Cork County Board is to contact the GAA’s financial director Ger Mulryan asking for an alternative proposal regarding the association’s loss-of-wages cover to be considered prior to a vote on the matter.
Ordinarily, the €8m needed for the GAA’s player-injury fund is covered by €6m from the collection of annual club premiums and €2m from gate receipts but the shortage of games over the past year has resulted in a shortfall.
At a specially convened remotely-held county board meeting on Tuesday night, delegates were presented with two options from Central Council to meet the deficit – option 1 being a 25 percent increase on the current premium each club pays (€1,000 per adult team) and option 2 representing €30 per adult player in a club or €50 on an individual basis if a club was not willing to take part. Central Council delegates had been informed that votes had to be registered by this Friday, May 28 so that the policy could commence from June 1.
However, there was almost unanimous dissent among delegates, not least due to the short notice given and the lack of options. Kilworth’s Liam Kenny described the move as “absolutely shocking”.
“They’ve run the clock down to the 11th hour and looked for a decision in five minutes, knowing that we’d be put to the pin of our collars. We’ve rowed in and not rocked the boat, the opposite of what I said we should have done when this was discussed previously.
Kenny continued by saying that Croke Park had “abdicated their responsibility, this was buried on page 17 of the correspondence and very few would have known it was there. I’m disappointed with us as Cork and with HQ more.
“We let them play the game of getting up to the time-line and giving out two options, which abdicates responsibility. Nero has been fiddling with Rome burning and I would call on every club in the country en bloc to decide that we shouldn’t put our players on the field until something more appropriate is put to us.
“I’m extremely disappointed that the new president [Larry McCarthy] was in on some of these discussions and didn’t pick up on the sentiment. Stevie Wonder could see this coming – run it down to the last minute and present options that suit yourself and let them pick one of them.”
Freemount’s John O’Flynn agreed with Kenny and suggested that a third option should be explored.
“There was an effort put in with the options,” he said, “but the obvious option is that the insurance runs from June 1-Decmber 31 and covers loss of wages. Effectively, you start next year and pay the premium. This is just a mechanism for getting in cash.”

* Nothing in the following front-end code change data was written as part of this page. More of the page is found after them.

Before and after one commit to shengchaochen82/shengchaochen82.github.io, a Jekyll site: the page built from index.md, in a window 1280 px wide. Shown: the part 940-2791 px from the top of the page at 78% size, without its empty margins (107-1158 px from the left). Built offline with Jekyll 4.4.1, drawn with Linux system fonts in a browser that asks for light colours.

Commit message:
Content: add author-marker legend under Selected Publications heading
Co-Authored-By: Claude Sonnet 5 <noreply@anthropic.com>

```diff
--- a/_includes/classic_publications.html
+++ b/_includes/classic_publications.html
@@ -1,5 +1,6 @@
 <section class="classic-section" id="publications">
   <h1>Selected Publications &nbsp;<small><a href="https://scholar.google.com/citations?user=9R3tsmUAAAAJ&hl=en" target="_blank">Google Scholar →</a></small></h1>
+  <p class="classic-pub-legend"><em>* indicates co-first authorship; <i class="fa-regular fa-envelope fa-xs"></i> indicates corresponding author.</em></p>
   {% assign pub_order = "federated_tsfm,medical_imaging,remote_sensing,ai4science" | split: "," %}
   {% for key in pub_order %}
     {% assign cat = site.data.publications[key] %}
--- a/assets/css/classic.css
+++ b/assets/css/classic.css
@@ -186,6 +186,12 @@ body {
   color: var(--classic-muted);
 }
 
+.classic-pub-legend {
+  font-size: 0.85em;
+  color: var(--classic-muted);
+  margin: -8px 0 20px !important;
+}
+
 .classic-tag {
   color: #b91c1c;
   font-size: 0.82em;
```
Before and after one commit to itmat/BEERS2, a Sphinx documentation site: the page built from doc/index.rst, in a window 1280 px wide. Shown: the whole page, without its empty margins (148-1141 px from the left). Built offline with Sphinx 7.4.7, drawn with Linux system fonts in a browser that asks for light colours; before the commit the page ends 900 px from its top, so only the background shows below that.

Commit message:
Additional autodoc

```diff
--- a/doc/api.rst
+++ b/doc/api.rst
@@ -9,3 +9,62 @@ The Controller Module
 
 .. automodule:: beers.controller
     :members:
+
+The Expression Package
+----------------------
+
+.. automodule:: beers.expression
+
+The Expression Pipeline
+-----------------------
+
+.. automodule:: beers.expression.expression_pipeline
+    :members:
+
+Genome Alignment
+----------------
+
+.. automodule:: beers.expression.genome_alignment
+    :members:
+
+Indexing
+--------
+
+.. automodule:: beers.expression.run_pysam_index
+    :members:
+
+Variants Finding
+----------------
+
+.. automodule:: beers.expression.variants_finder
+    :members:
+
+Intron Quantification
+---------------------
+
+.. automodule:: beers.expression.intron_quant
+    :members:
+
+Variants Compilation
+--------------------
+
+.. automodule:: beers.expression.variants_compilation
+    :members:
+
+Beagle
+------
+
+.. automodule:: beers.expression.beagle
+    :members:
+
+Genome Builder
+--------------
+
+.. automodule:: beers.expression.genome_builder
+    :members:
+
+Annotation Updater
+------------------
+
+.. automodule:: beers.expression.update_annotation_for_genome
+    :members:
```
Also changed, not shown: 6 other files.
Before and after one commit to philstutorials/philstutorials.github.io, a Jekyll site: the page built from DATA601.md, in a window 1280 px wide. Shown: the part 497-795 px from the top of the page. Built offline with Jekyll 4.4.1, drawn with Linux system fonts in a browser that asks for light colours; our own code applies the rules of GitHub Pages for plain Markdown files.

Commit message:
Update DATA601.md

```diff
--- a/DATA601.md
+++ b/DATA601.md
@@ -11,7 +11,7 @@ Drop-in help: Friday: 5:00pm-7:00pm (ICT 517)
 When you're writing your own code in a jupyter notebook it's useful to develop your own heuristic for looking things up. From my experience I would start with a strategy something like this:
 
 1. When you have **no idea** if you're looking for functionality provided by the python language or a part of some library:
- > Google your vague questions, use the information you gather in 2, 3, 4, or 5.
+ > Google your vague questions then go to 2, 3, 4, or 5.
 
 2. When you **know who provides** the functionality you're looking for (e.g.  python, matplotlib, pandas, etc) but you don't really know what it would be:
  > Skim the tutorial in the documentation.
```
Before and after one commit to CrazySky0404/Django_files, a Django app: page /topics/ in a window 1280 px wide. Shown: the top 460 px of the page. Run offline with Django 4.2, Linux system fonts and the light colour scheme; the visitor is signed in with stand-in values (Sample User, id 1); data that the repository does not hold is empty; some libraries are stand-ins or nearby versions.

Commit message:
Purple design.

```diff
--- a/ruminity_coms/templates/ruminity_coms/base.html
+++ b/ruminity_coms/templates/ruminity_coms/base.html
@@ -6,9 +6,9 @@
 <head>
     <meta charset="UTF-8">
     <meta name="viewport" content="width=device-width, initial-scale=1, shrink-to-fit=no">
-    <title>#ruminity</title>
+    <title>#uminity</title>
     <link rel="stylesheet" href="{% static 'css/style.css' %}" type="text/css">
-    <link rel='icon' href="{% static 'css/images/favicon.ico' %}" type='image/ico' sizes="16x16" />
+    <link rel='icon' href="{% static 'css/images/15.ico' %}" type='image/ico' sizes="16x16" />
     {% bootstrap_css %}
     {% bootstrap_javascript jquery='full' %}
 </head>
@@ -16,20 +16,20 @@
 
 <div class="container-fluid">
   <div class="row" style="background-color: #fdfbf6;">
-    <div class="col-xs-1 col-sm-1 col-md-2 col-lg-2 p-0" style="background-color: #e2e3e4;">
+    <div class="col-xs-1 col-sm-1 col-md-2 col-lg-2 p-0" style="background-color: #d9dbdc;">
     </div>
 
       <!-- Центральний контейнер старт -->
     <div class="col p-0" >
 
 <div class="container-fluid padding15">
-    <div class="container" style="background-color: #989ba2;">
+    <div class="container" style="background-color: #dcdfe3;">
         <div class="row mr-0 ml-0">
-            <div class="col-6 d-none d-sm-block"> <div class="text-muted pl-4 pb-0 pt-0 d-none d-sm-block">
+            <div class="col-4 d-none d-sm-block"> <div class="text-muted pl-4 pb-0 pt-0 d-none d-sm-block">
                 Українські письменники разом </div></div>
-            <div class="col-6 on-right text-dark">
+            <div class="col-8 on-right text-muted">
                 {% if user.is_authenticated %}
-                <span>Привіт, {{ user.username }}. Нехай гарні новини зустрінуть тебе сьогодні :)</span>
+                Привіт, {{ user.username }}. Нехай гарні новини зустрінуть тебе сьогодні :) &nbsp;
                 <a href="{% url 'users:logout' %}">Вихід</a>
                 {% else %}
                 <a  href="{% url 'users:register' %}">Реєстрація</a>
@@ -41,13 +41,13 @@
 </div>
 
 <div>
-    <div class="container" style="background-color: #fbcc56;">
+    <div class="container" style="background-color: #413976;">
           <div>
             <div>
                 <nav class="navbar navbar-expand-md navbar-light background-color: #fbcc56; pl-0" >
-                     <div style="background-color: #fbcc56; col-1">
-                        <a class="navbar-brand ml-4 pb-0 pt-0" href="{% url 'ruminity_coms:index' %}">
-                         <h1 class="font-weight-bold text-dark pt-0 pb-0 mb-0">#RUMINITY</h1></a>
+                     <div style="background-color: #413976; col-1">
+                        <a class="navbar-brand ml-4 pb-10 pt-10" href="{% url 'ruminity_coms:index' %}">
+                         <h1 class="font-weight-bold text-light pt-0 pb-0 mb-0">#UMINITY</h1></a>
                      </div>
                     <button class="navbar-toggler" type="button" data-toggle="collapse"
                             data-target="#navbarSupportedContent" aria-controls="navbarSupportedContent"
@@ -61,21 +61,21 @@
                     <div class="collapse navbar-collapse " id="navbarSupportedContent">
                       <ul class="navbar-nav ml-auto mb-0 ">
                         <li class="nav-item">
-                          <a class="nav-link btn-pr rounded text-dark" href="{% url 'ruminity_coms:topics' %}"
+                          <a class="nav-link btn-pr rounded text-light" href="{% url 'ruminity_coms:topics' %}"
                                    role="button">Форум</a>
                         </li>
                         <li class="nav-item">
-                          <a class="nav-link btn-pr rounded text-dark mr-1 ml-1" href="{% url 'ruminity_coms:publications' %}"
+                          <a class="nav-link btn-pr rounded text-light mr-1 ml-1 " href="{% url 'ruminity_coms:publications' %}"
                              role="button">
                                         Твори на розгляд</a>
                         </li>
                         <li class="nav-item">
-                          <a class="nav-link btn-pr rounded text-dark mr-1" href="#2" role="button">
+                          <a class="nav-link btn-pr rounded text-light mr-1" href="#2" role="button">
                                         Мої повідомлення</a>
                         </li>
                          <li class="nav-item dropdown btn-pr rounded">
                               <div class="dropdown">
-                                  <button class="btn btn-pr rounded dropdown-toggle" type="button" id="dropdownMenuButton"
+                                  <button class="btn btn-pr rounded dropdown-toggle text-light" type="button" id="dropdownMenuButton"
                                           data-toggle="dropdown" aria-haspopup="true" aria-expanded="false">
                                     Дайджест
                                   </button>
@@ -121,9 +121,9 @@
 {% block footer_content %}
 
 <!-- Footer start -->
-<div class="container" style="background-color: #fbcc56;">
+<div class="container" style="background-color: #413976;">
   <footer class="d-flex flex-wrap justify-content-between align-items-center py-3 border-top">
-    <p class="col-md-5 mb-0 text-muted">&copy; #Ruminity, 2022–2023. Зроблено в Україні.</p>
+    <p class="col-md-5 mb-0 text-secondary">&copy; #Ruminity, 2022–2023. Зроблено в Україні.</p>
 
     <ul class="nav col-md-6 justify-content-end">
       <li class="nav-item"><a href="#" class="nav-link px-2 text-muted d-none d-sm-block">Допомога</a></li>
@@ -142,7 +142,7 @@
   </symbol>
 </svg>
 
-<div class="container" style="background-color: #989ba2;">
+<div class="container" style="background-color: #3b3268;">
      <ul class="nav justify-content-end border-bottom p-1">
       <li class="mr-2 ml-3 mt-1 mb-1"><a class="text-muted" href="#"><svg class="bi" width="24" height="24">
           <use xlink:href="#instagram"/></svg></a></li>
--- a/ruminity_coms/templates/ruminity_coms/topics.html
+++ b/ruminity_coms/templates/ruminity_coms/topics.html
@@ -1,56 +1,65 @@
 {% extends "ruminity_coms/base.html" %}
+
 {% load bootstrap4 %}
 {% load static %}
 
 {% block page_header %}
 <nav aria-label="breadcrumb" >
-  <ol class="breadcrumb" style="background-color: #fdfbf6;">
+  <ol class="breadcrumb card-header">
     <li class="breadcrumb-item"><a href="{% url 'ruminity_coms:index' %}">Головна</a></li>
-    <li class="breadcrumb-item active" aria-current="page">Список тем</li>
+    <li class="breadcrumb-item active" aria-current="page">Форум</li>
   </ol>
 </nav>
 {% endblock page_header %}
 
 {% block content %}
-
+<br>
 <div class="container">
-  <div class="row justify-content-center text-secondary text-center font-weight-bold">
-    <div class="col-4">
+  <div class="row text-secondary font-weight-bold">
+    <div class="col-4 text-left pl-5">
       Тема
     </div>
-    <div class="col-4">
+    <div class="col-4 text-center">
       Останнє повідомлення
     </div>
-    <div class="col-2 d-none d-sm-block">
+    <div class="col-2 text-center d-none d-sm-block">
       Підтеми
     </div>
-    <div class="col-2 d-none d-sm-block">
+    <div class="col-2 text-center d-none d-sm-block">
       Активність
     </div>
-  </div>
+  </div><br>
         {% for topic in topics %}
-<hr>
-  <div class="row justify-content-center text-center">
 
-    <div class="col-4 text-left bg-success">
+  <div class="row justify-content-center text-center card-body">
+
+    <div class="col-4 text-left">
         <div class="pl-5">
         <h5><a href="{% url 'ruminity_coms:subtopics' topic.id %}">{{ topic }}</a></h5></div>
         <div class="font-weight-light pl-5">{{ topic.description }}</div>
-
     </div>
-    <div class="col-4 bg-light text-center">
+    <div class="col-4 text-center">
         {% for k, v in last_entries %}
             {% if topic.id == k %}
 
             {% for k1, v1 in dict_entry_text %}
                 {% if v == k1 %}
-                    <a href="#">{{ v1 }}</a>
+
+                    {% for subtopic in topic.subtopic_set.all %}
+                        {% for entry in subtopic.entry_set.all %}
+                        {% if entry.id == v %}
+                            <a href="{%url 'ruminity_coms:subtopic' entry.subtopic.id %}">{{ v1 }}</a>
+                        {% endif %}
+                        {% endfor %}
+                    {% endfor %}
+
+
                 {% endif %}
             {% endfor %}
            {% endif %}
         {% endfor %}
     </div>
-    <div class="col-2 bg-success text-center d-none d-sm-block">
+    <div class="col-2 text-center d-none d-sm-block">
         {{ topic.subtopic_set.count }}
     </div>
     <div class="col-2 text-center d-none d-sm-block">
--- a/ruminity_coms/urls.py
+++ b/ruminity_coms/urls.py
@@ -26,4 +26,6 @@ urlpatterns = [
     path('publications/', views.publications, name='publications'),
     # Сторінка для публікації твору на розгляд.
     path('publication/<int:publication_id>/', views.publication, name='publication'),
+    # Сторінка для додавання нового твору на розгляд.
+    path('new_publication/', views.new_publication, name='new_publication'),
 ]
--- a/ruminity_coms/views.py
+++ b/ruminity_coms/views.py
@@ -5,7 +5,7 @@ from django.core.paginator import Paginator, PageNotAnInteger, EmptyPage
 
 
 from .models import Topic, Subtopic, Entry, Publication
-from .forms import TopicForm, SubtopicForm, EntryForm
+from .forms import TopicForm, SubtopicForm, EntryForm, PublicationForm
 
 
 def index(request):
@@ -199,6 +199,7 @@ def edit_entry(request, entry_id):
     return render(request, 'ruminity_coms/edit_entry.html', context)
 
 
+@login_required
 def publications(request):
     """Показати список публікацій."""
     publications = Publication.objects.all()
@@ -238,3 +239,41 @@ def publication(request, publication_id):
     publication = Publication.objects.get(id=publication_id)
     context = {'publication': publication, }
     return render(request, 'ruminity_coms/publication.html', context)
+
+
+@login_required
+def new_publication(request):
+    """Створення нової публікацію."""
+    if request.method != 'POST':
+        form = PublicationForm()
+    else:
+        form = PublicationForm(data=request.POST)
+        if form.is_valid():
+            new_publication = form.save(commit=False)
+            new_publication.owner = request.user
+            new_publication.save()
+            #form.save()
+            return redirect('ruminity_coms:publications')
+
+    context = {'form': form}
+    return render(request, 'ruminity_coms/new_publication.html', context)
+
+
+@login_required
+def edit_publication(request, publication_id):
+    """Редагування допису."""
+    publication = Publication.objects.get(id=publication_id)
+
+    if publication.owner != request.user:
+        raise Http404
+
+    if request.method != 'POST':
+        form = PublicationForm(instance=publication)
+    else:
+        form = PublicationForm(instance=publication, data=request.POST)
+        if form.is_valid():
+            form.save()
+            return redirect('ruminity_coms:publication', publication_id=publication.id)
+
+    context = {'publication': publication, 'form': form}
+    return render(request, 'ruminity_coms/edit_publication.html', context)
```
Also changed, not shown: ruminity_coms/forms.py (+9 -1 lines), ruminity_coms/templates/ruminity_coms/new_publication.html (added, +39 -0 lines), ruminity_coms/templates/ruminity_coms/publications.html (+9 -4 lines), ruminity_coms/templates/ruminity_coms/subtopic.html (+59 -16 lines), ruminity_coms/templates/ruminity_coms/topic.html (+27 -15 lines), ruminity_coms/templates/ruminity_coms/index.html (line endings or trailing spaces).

Cork County Board secretary Kevin O’Donovan acknowledged correspondence received from Aghabullogue, Ballydesmond, Bandon, Bantry Blues, Boherbue, Carrigtwohill, Charleville, Dohenys, Kilworth, St Finbarr’s and Youghal, with the responses varying from those absolutely against both options to those favouring option 1.
However, Douglas delegate Der O’Regan did say that his club would have a preference for option 2.
Cork’s Central Council delegate Tracey Kennedy said that there was a concern among some delegates that option 2 would mean a move away from loss of wages being part of the injuries fund.
She said that the GAA had been asked about other options and the reply was these were the two available. “The onus is on us to take a position,” she said. “I don’t know what other way there is to convey anger but there’ll be a vote anyway.”
That view was endorsed by chairman Marc Sheehan, who said that he didn’t think there was an appetite at national level for the issue to be reconsidered. “We’ve done as much as we can to try to avoid a decision being taken on Friday,” he said. “It would be remiss not to have a position when other counties will.”
Donie O’Mahony (Kilbrin) described himself as “appalled” at how Croke Park were misreading what clubs were thinking, especially as those clubs had suffered during the pandemic and had a low capacity to recover. Players – club administrators of the future – were being neglected, he said.
Carrigtwohill’s Peter Horgan lamented what he called a PR disaster. “Croke Park could have told us the options in January but they waited until the very last week and we have to find some decision for our players.” Liam Ó Laochdha (Youghal) said that “Páirc an Chrócaigh showed that they have lost touch with the ordinary membership”.
Carbery divisional board vice-chairman Aidan O’Rourke felt that the GAA had sufficient finances to cover the shortfall for the rest of the year and he agreed with John O’Flynn’s suggestion that the policy start afresh for 2022.
It was agreed that secretary Kevin O’Donovan would contact Ger Mulryan seeking a response to John O’Flynn’s proposal prior to a vote being taken on Friday.